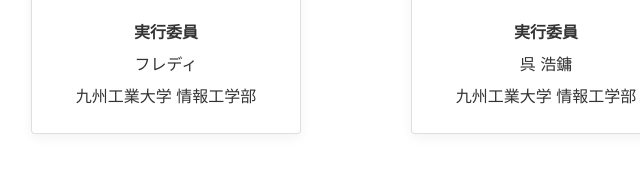
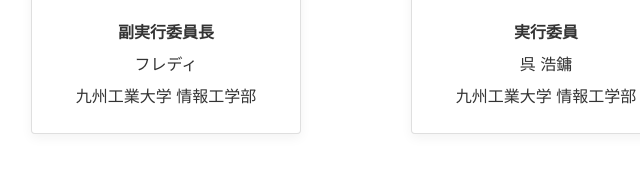
Before and after one commit to k-nasa/kyusec.github.io, a plain HTML site: page index.html in a window 1280 px wide. Shown: the part 6235-6429 px from the top of the page, 94-734 px from the left. Drawn offline with nearby package versions, Linux system fonts and the light colour scheme.

Commit message:
Update index.html

```diff
--- a/index.html
+++ b/index.html
@@ -361,7 +361,7 @@
                 <img class="card-img-top" src="https://kyusec.imgix.net/freddi.png?w=300&h=300&crop=faces&auto=format&auto=compress&fit=crop" alt="フレディ">
                 <div class="card-body">
                   <p class="card-text">
-                    <b>実行委員</b>
+                    <b>副実行委員長</b>
                     <br>フレディ
                     <br>九州工業大学 情報工学部
                   </p>
```
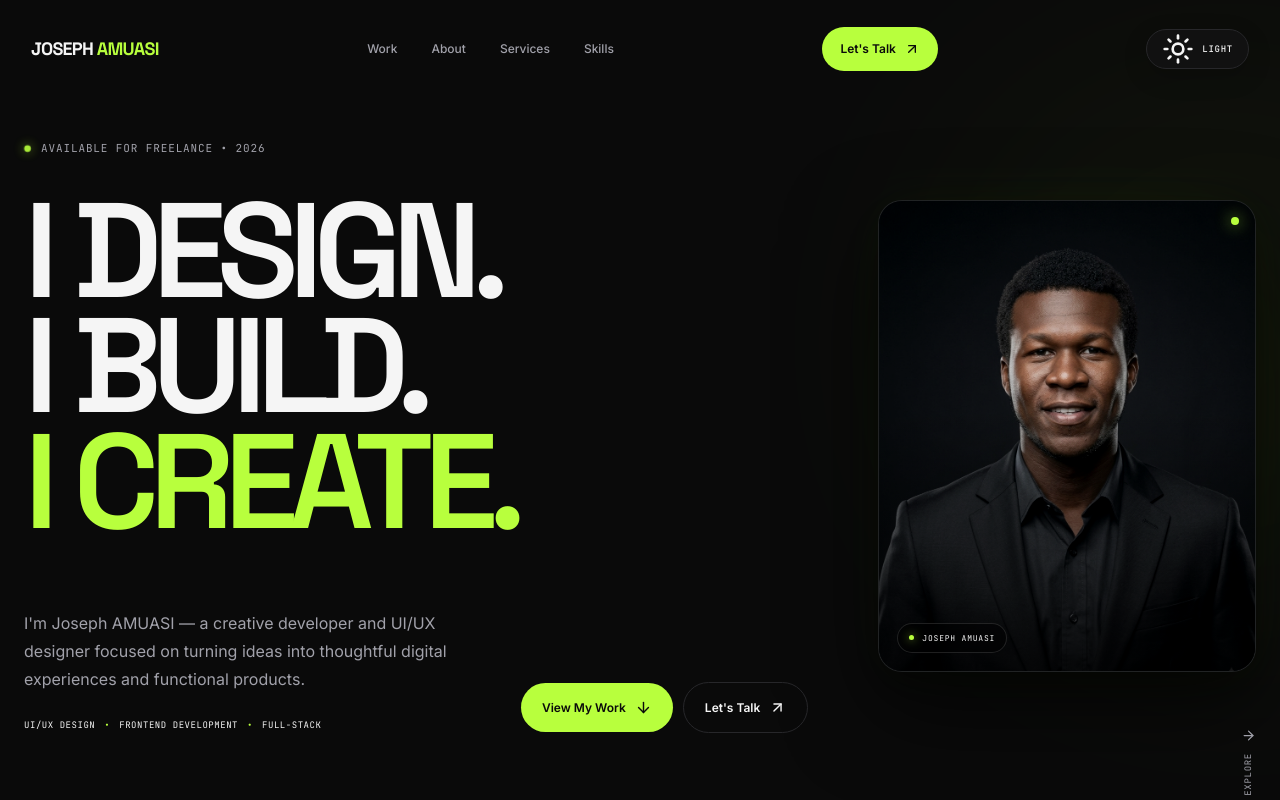
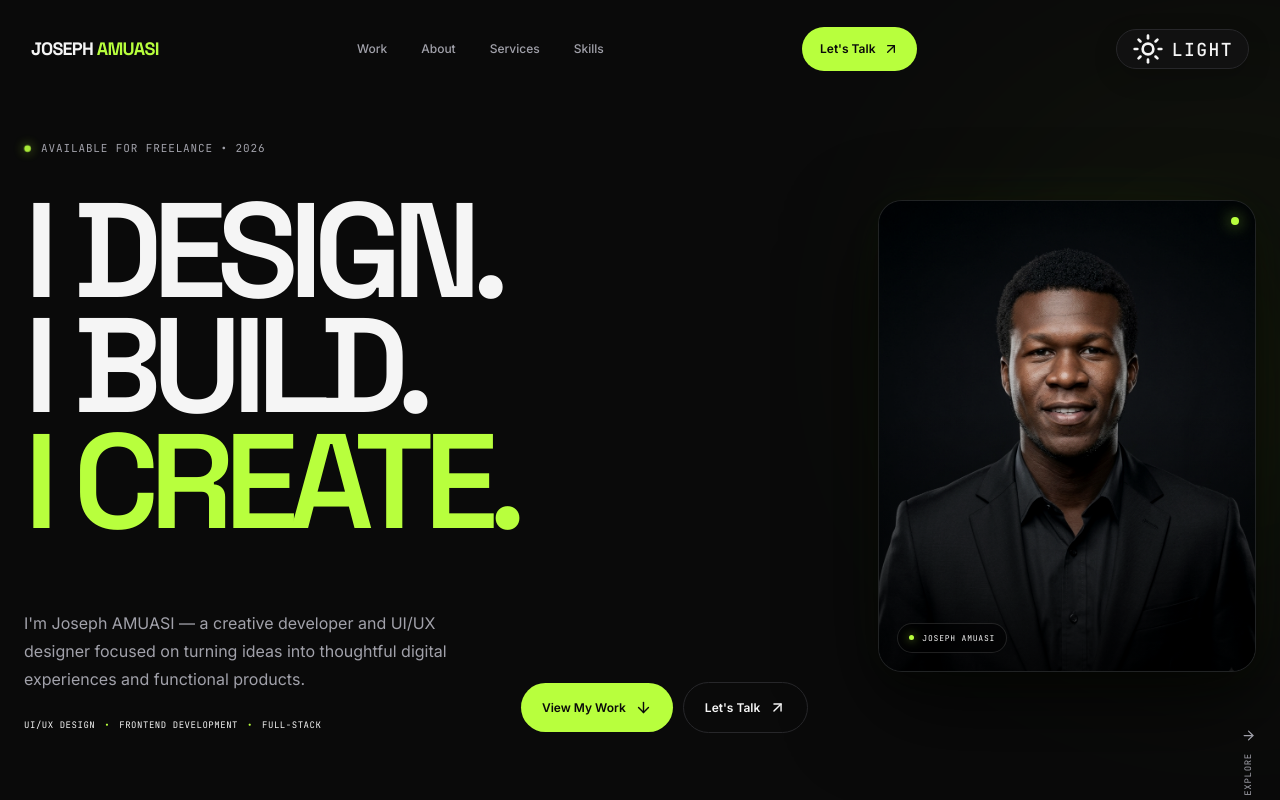
Before and after one commit to josephamuasi001/MY-PORTFOLIO, a React (Vite) app in the folder frontend/: page / in a window 1280 px wide. Shown: the top 800 px of the page. Built offline with nearby package versions, Linux system fonts and the light colour scheme; no server answers.

Commit message:
feat: increase font size for theme toggle button

```diff
--- a/frontend/src/components/Navbar.css
+++ b/frontend/src/components/Navbar.css
@@ -403,7 +403,7 @@
 
   font-family: var(--font-mono);
 
-  font-size: 9px;
+  font-size: 18px;
 
   font-weight: 500;
 
```
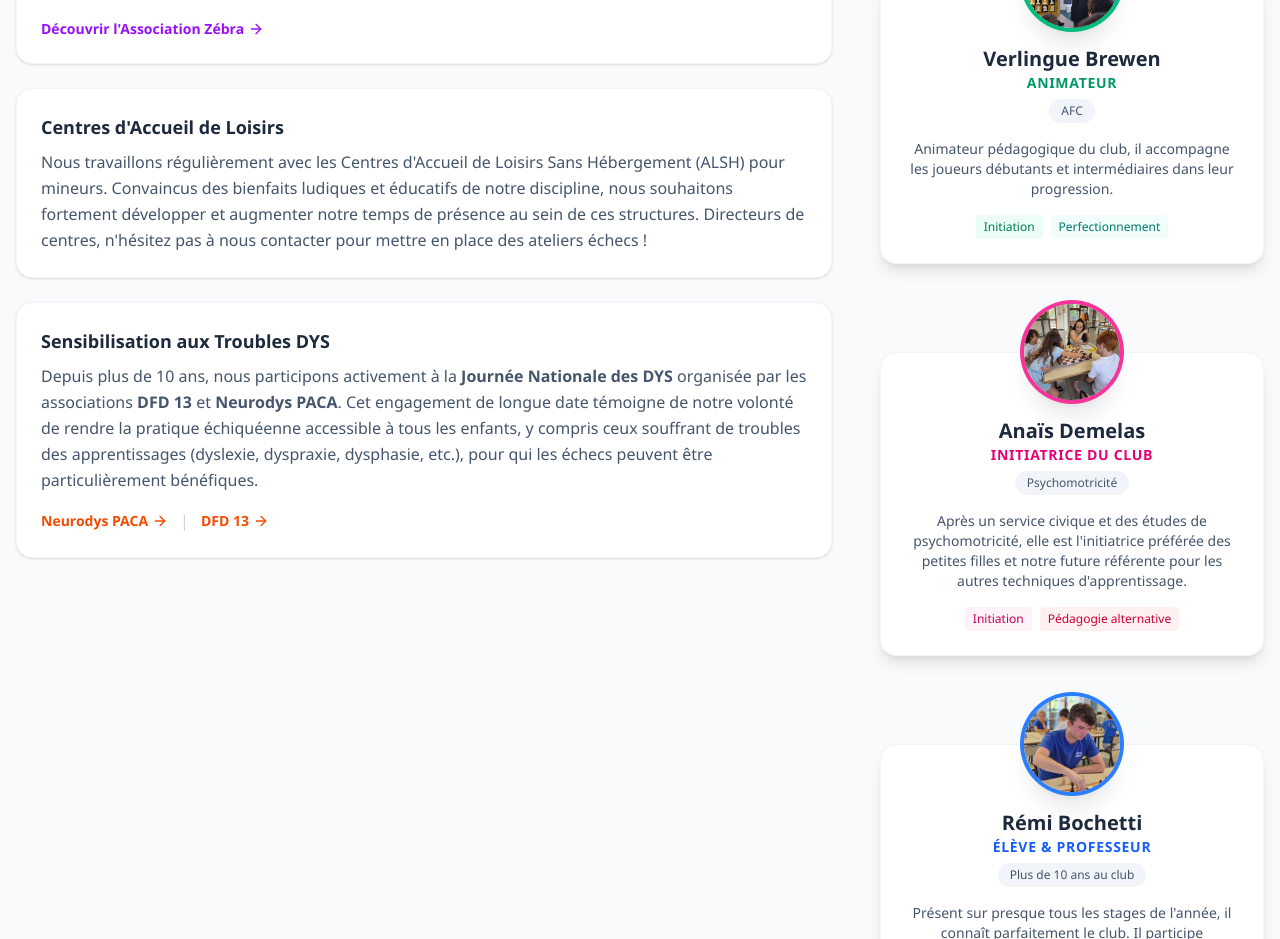
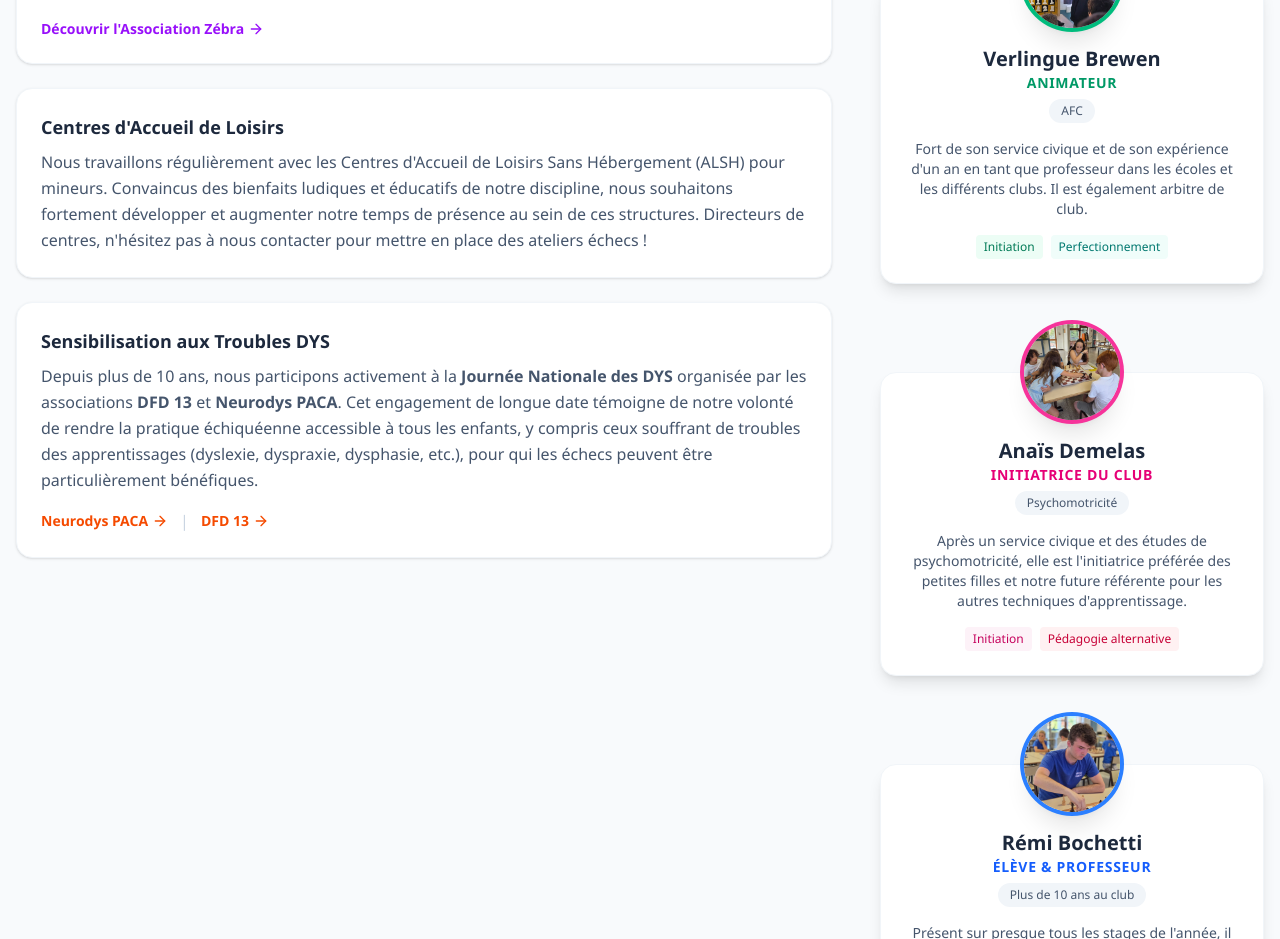
Before and after one commit to jgiraudeau/ac_echecs_calanques, a Next.js app: page /club in a window 1280 px wide. Shown: the part 2180-3119 px from the top of the page. Built offline with nearby package versions, Linux system fonts and the light colour scheme.

Commit message:
Update Brewen's description on club page

```diff
--- a/src/app/club/page.tsx
+++ b/src/app/club/page.tsx
@@ -301,7 +301,7 @@ export default function ClubPage() {
                                 <div className="text-emerald-600 font-bold text-sm uppercase tracking-wider mb-1">Animateur</div>
                                 <div className="inline-block bg-slate-100 text-slate-600 px-3 py-1 rounded-full text-xs mb-4">AFC</div>
                                 <p className="text-slate-600 text-sm mb-4">
-                                    Animateur pédagogique du club, il accompagne les joueurs débutants et intermédiaires dans leur progression.
+                                    Fort de son service civique et de son expérience d'un an en tant que professeur dans les écoles et les différents clubs. Il est également arbitre de club.
                                 </p>
                                 <div className="flex flex-wrap gap-2 justify-center">
                                     <span className="bg-emerald-50 text-emerald-700 text-xs px-2 py-1 rounded font-medium">Initiation</span>
```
○ ○ ○
> [Your assignment] Return a copy of every line in the records that includes the string "フレディ".

> [Output of the task]
                 <img class="card-img-top" src="https://kyusec.imgix.net/freddi.png?w=300&h=300&crop=faces&auto=format&auto=compress&fit=crop" alt="フレディ">
                     <br>フレディ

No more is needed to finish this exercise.